There are a large number of hereditary disorders of the retina (the light sensing tissue lining the inside of the eye). They may involve the entire retina but sometimes only specific areas. The central retina consists of an area called the macula in which the light sensing rods and cones are most highly concentrated. Hence, diseases of the macula usually cause the most disruption of vision but the disorder described here is an exception. Clinically apparent and physiologic changes in the retina can be documented but vision remains good throughout life. It has been reported in only two families.
The earliest changes in the retina have been reported in a 4 year old child but older family members have more alterations in the retinal appearance. Thus this is a progressive disorder but symptoms of distorted vision do not seem to occur in until late midlife. Vision as measured on the usual eye charts is apparently normal throughout life. The normal pigmentation of the retina is disturbed and progressively so as well. It is possible to document mild abnormalities in function of the rods and cones with color vision tests and an electroretinogram (ERG).
Individuals with this disorder are otherwise healthy.

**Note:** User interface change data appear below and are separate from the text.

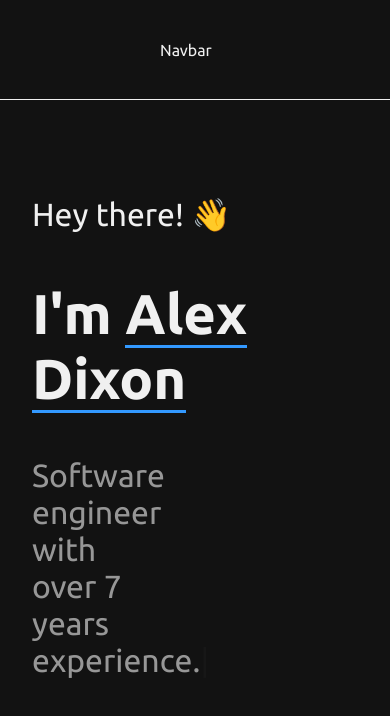
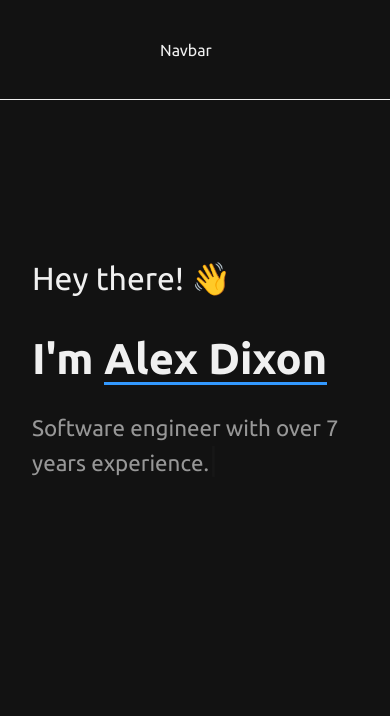
Before and after one commit to dixonormous23/alexdixon, a Next.js app: page / in a window 390 px wide. Shown: the top 716 px of the page. Built offline with nearby package versions, Linux system fonts and the light colour scheme.

Commit message:
small mobile styles

```diff
--- a/src/components/common/TypewriterText/styles.ts
+++ b/src/components/common/TypewriterText/styles.ts
@@ -1,3 +1,4 @@
+import { breakpoint } from "@/styles/utils";
 import styled, { keyframes } from "styled-components";
 
 const blinkAnimation = keyframes`
@@ -8,8 +9,14 @@ export const StyledTypewriterText = styled.span`
     opacity: 0.6;
     max-width: 40%;
     min-height: 200px;
+
     small {
         animation: ${blinkAnimation} 1s linear infinite;
         font-size: 2rem;
     }
+
+    ${breakpoint('mobile')} {
+        max-width: unset;
+        font-size: 1.4rem !important;
+    }
 `;
--- a/src/components/home/HeroSection/styles.ts
+++ b/src/components/home/HeroSection/styles.ts
@@ -1,3 +1,4 @@
+import { breakpoint } from "@/styles/utils";
 import styled from "styled-components";
 
 export const HeroSectionWrapper = styled.div`
@@ -28,4 +29,11 @@ export const HeroTextWrapper = styled.div`
     strong {
         border-bottom: 3px solid ${({ theme }) => theme.colors.primary};
     }
+
+    ${breakpoint('mobile')} {
+        h1 {
+            font-size: 2.7rem;
+            margin-bottom: 2rem;
+        }
+    }
 `;
```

The pattern of disease transmission is consistent with autosomal dominant inheritance in the two reported families. However, no mutation has been found. A parent with this condition can expect that half of his or her children will inherit the same disorder.
An ophthalmologist can make the diagnosis based on an eye examination and electrophysiologic studies. The disorder, while evidently progressive based on the appearance of the retina, does not cause reduced vision but may cause mild distortion of vision in older individuals. No treatment is available.
Longevity is normal.